The idea of creating a canal in Central America had been a dream for ambitious politicians for many years. After examining the feasibility of such a project, the French began to work on a manmade waterway under the direction of engineer Ferdinand de Lesseps in late 1879. However, yellow fever and financial troubles cut their efforts short. In the early 20th century, Teddy Roosevelt prioritized making the canal part of the American legacy. After overcoming their own hurdles, including helping Panama declare its independence from Colombia, U.S. construction began in 1903. During this time, Roosevelt became the first American president to travel overseas while in office. Fortunately for this round of workers, physician William Gorgas learned about mosquito transmission of yellow fever from Walter Reed and despite many skeptics, was able to contain it. The Panama Canal opened to the public on August 15, 1914, only a month after World War I broke out. Despite producing a praiseworthy outcome, one that cost millions of dollars and hundreds of lives, the world was occupied by the harsher realities of war. Few people will enjoy this engineering feat with their own eyes, so here’s a taste of it from Ilya Goncharov.
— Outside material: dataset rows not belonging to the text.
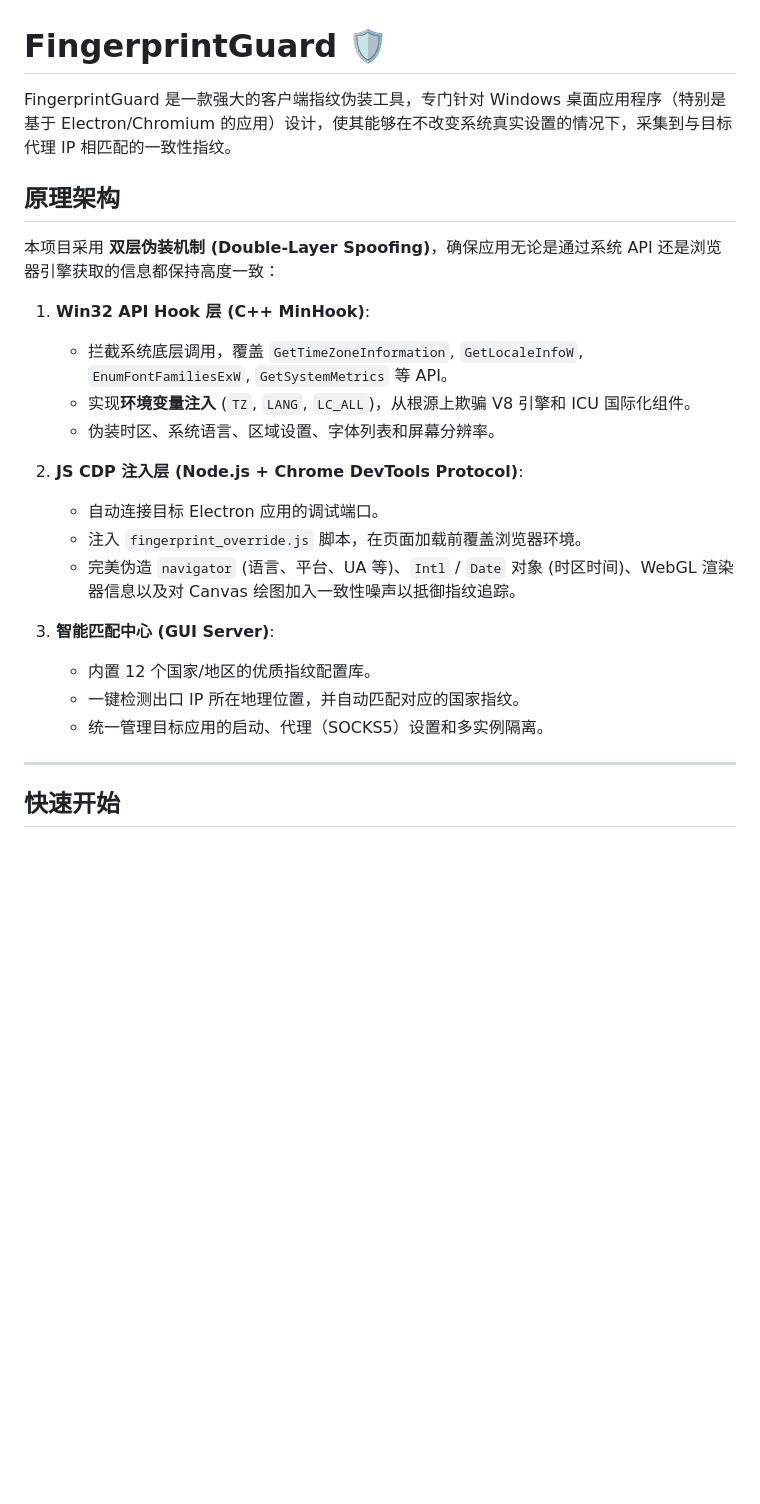
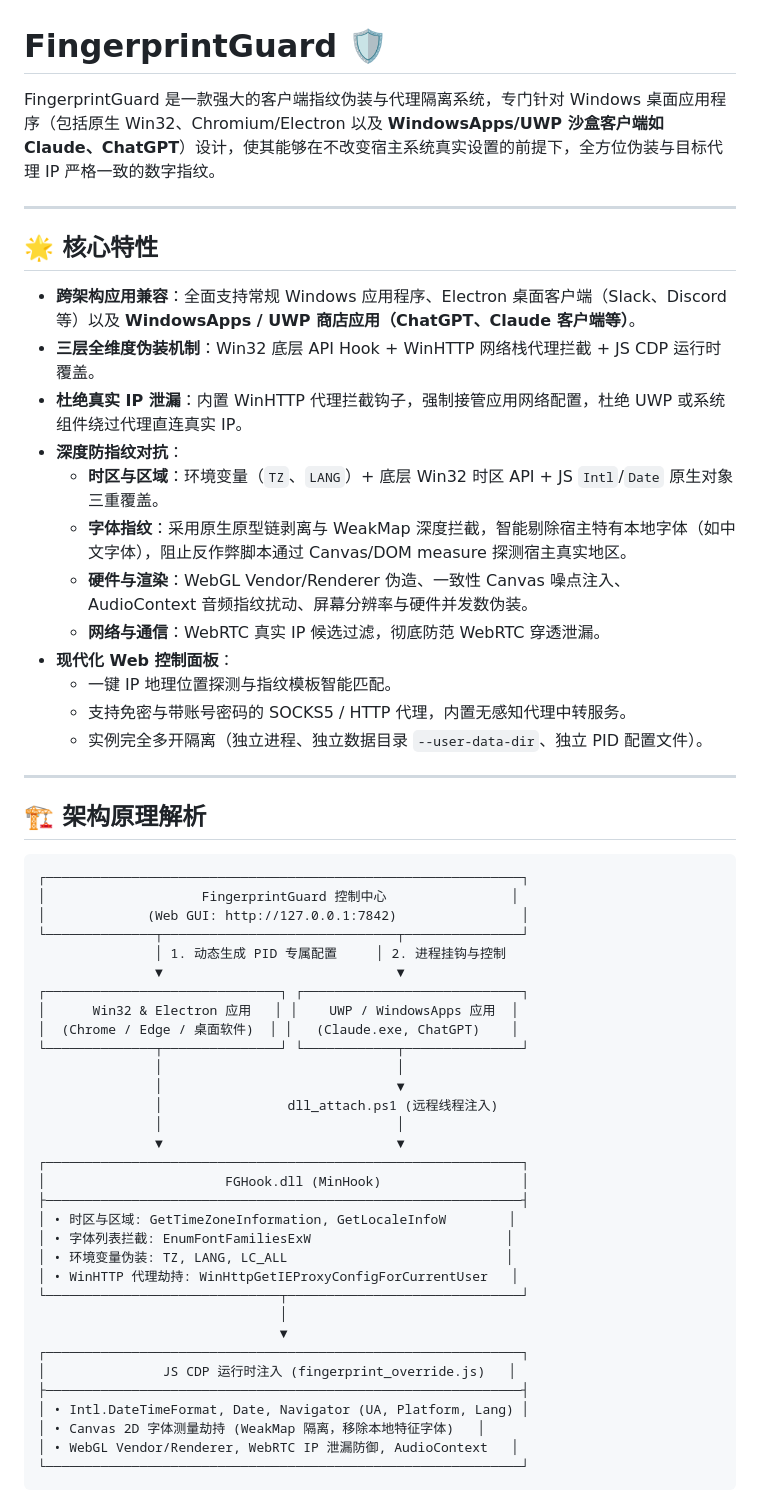
Before and after one commit to Yte-O/FingerprintGuard, a Markdown page: README.md, the part around one of its changes. Rendered like a GitHub page; blank space fills up the shorter version.

````diff
--- a/README.md
+++ b/README.md
@@ -1,26 +1,60 @@
 # FingerprintGuard 🛡️
 
-FingerprintGuard 是一款强大的客户端指纹伪装工具，专门针对 Windows 桌面应用程序（特别是基于 Electron/Chromium 的应用）设计，使其能够在不改变系统真实设置的情况下，采集到与目标代理 IP 相匹配的一致性指纹。
-
-## 原理架构
-
-本项目采用 **双层伪装机制 (Double-Layer Spoofing)**，确保应用无论是通过系统 API 还是浏览器引擎获取的信息都保持高度一致：
-
-1. **Win32 API Hook 层 (C++ MinHook)**:
-   - 拦截系统底层调用，覆盖 `GetTimeZoneInformation`, `GetLocaleInfoW`, `EnumFontFamiliesExW`, `GetSystemMetrics` 等 API。
-   - 实现**环境变量注入** (`TZ`, `LANG`, `LC_ALL`)，从根源上欺骗 V8 引擎和 ICU 国际化组件。
-   - 伪装时区、系统语言、区域设置、字体列表和屏幕分辨率。
-
-2. **JS CDP 注入层 (Node.js + Chrome DevTools Protocol)**:
-   - 自动连接目标 Electron 应用的调试端口。
-   - 注入 `fingerprint_override.js` 脚本，在页面加载前覆盖浏览器环境。
-   - 完美伪造 `navigator` (语言、平台、UA 等)、`Intl` / `Date` 对象 (时区时间)、WebGL 渲染器信息以及对 Canvas 绘图加入一致性噪声以抵御指纹追踪。
-
-3. **智能匹配中心 (GUI Server)**:
-   - 内置 12 个国家/地区的优质指纹配置库。
-   - 一键检测出口 IP 所在地理位置，并自动匹配对应的国家指纹。
-   - 统一管理目标应用的启动、代理（SOCKS5）设置和多实例隔离。
+FingerprintGuard 是一款强大的客户端指纹伪装与代理隔离系统，专门针对 Windows 桌面应用程序（包括原生 Win32、Chromium/Electron 以及 **WindowsApps/UWP 沙盒客户端如 Claude、ChatGPT**）设计，使其能够在不改变宿主系统真实设置的前提下，全方位伪装与目标代理 IP 严格一致的数字指纹。
 
 ---
 
-## 快速开始
+## 🌟 核心特性
+
+- **跨架构应用兼容**：全面支持常规 Windows 应用程序、Electron 桌面客户端（Slack、Discord 等）以及 **WindowsApps / UWP 商店应用（ChatGPT、Claude 客户端等）**。
+- **三层全维度伪装机制**：Win32 底层 API Hook + WinHTTP 网络栈代理拦截 + JS CDP 运行时覆盖。
+- **杜绝真实 IP 泄漏**：内置 WinHTTP 代理拦截钩子，强制接管应用网络配置，杜绝 UWP 或系统组件绕过代理直连真实 IP。
+- **深度防指纹对抗**：
+  - **时区与区域**：环境变量（`TZ`、`LANG`）+ 底层 Win32 时区 API + JS `Intl`/`Date` 原生对象三重覆盖。
+  - **字体指纹**：采用原生原型链剥离与 WeakMap 深度拦截，智能剔除宿主特有本地字体（如中文字体），阻止反作弊脚本通过 Canvas/DOM measure 探测宿主真实地区。
+  - **硬件与渲染**：WebGL Vendor/Renderer 伪造、一致性 Canvas 噪点注入、AudioContext 音频指纹扰动、屏幕分辨率与硬件并发数伪装。
+  - **网络与通信**：WebRTC 真实 IP 候选过滤，彻底防范 WebRTC 穿透泄漏。
+- **现代化 Web 控制面板**：
+  - 一键 IP 地理位置探测与指纹模板智能匹配。
+  - 支持免密与带账号密码的 SOCKS5 / HTTP 代理，内置无感知代理中转服务。
+  - 实例完全多开隔离（独立进程、独立数据目录 `--user-data-dir`、独立 PID 配置文件）。
+
+---
+
+## 🏗️ 架构原理解析
+
+```
+┌─────────────────────────────────────────────────────────────┐
+│                    FingerprintGuard 控制中心                │
+│             (Web GUI: http://127.0.0.1:7842)                │
+└──────────────┬──────────────────────────────┬───────────────┘
+               │ 1. 动态生成 PID 专属配置     │ 2. 进程挂钩与控制
+               ▼                              ▼
+┌──────────────────────────────┐ ┌────────────────────────────┐
+│      Win32 & Electron 应用   │ │    UWP / WindowsApps 应用  │
+│  (Chrome / Edge / 桌面软件)  │ │   (Claude.exe, ChatGPT)    │
+└──────────────┬───────────────┘ └────────────┬───────────────┘
+               │                              │
+               │                              ▼
+               │                dll_attach.ps1 (远程线程注入)
+               │                              │
+               ▼                              ▼
+┌─────────────────────────────────────────────────────────────┐
+│                       FGHook.dll (MinHook)                  │
+├─────────────────────────────────────────────────────────────┤
+│ • 时区与区域: GetTimeZoneInformation, GetLocaleInfoW        │
+│ • 字体列表拦截: EnumFontFamiliesExW                         │
+│ • 环境变量伪装: TZ, LANG, LC_ALL                            │
+│ • WinHTTP 代理劫持: WinHttpGetIEProxyConfigForCurrentUser   │
+└──────────────────────────────┬──────────────────────────────┘
+                               │
+                               ▼
+┌─────────────────────────────────────────────────────────────┐
+│               JS CDP 运行时注入 (fingerprint_override.js)   │
+├─────────────────────────────────────────────────────────────┤
+│ • Intl.DateTimeFormat, Date, Navigator (UA, Platform, Lang) │
+│ • Canvas 2D 字体测量劫持 (WeakMap 隔离，移除本地特征字体)   │
+│ • WebGL Vendor/Renderer, WebRTC IP 泄漏防御, AudioContext   │
+└─────────────────────────────────────────────────────────────┘
+```
+
````
Also changed, not shown: other parts of README.md (+75 -36 lines).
This incredible time-lapse was created from more than 8,000 photos during a 12-hour journey.
Time Lapse Footage Reveals How Ships Squeeze Through The Panama Canal. August 25, 2018